Aman Saliev: The alternative won’t be a system of Islam or Christianity. This will be some absolutely new system, a mix of Islam, Christianity, and secularism. The area of influence will be revised. Some new form of relations, which we don’t know yet, can possibly emerge. We will have to develop a new system of relations. When will it happen? Maybe in 100, 200, 500 years, I don’t know.
In Kyrgyzstan, this process might start in 50 years because this is quite a cumbersome and extensive process that cannot be diverted easily. The so-called rapid measures and processes, like the revolution, have not changed anything dramatically. What has changed is the status of some group of people, they live better now, but the population at large keeps on living in the same way. I don’t think Kyrgyzstan will face some fundamental changes in the society, unlike the entire world. This will be the global tendency and we can see its seeds. These processes are painful and miserable, and these changes result in the deaths of millions people. In future, they will be qualified as the drawbacks of the secular thought.
CABAR.asia: Among objective reasons for the growing religiosity in the Kyrgyz Republic, there are geopolitical projects of the Gulf States, Iran, that use Islam to strengthen their positions, particularly, in Central Asia. In your opinion, how true is that?
Aman Saliev: I think the Gulf States have had little influence here. They may have started their active campaign in Kyrgyzstan now, and it is really felt. But we should understand how it really works, how one or another religious doctrine of the Gulf States is being popularised in our country. This is a part of geopolitics. Here we speak about the Saudi Arabia, Qatar and UAE. You should understand that these countries are the integral part of the American security and economic systems. The monarchies of these countries don’t make geopolitical decisions without the agreement of their Washington-based partners. Both domestic and religious policies are built in such a way that religious leaders don’t say anything about the foreign policy and geopolitics unless permitted by the king. Roughly speaking, everything is coordinated with the Western partners.

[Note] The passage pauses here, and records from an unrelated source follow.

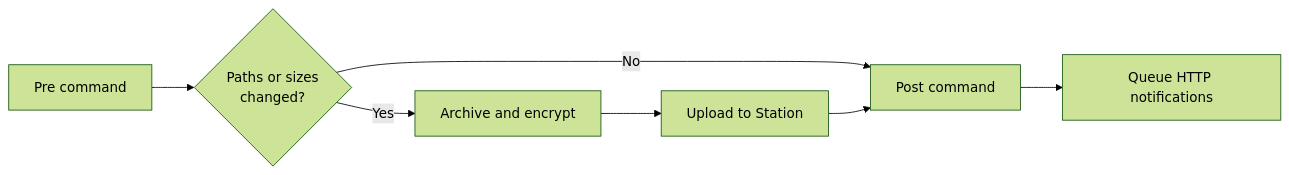
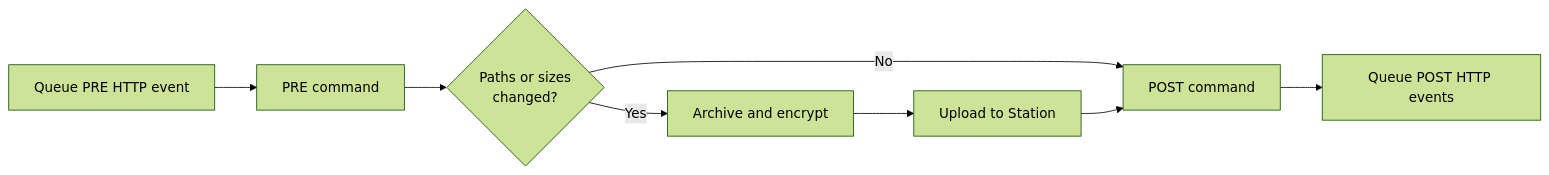
The diagram in docs/scout/hooks.mdx (thesteau/3to1go), drawn with Mermaid (forest theme) before and after one commit. The commit also changed other lines of this file and 40 other files, not shown here.

````diff
--- a/docs/scout/hooks.mdx
+++ b/docs/scout/hooks.mdx
@@ -8,7 +8,7 @@
 ```mermaid
 flowchart LR
-    PRE[Pre command] --> F{Paths or sizes<br/>changed?}
-    F -->|No| POST[Post command]
+    NPRE[Queue PRE HTTP event] --> PRE[PRE command] --> F{Paths or sizes<br/>changed?}
+    F -->|No| POST[POST command]
     F -->|Yes| A[Archive and encrypt] --> U[Upload to Station] --> POST
-    POST --> N[Queue HTTP notifications]
+    POST --> N[Queue POST HTTP events]
 ```
````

When these people bring some ideas, radical, destructive, purely terroristic, or some theological thought into our country, we should understand that in the 21st century this is geopolitics. If our society, our professional classes, our functionaries, our religious leaders don’t think and don’t understand such things at the national level, we are not safe. To be safe, we should understand what we deal with. Those decision-making individuals and public agencies that work with these issues should have an appropriate level of competency, professionalism and perception of such things, and, above all, sense of conscience, the lack of which contributes to the unhindered implementation of radical ideas through the use of money. We should understand that people and especially functionaries, politicians engaged in this sphere should have appropriate morals, in addition to the knowledge, in order to be able to refuse to accept some gifts or financial aid provided in exchange for certain preferences within our society.
We should solve the radicalism issues not through the use of force or bans. We should educate the population, work with the young people, and give explanations to people. If we do these duly, we can reduce significantly the role of these radical trends in our society, within a short time. The problem is that people that popularise these [destructive] doctrines are financially motivated and have external indirect support. This is the problem.
The interview was held by Timur Toktonaliev, an IWPR editor for Kyrgyzstan.